[Before-and-after change data]
'''
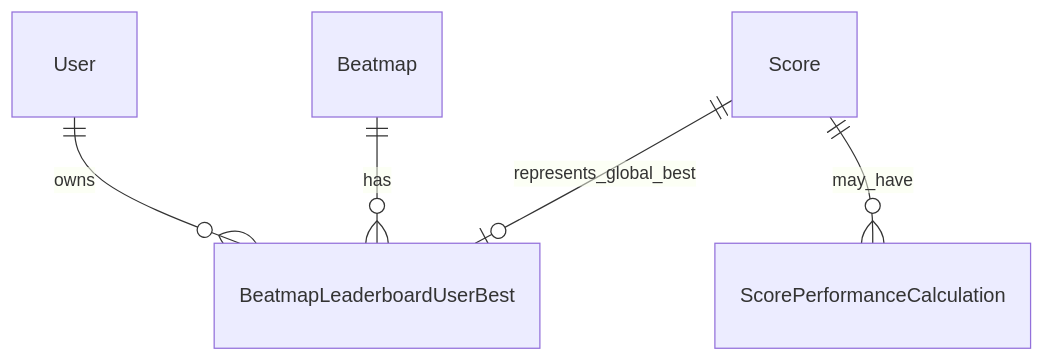
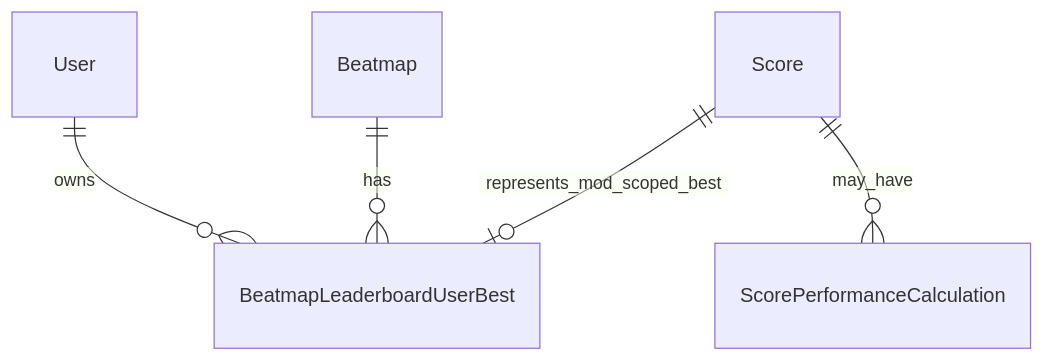
The fifth of 6 diagrams in .kiro/specs/beatmap-leaderboards/design.md (Reticulmz/athena), drawn with Mermaid before and after one commit. The commit also changed other lines of this file and 39 other files, not shown here.

````diff
--- a/.kiro/specs/beatmap-leaderboards/design.md
+++ b/.kiro/specs/beatmap-leaderboards/design.md
@@ -723,7 +732,7 @@
 ```mermaid
 erDiagram
-    Score ||--o| BeatmapLeaderboardUserBest : represents_global_best
+    Score ||--o| BeatmapLeaderboardUserBest : represents_mod_scoped_best
     Beatmap ||--o{ BeatmapLeaderboardUserBest : has
     User ||--o{ BeatmapLeaderboardUserBest : owns
     Score ||--o{ ScorePerformanceCalculation : may_have
 ```
````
'''
▶ EXERCISE AIM
For the string "leaderboards", work out how many lines of the entries contain it and reply with that number alone.

▶ RESULT
3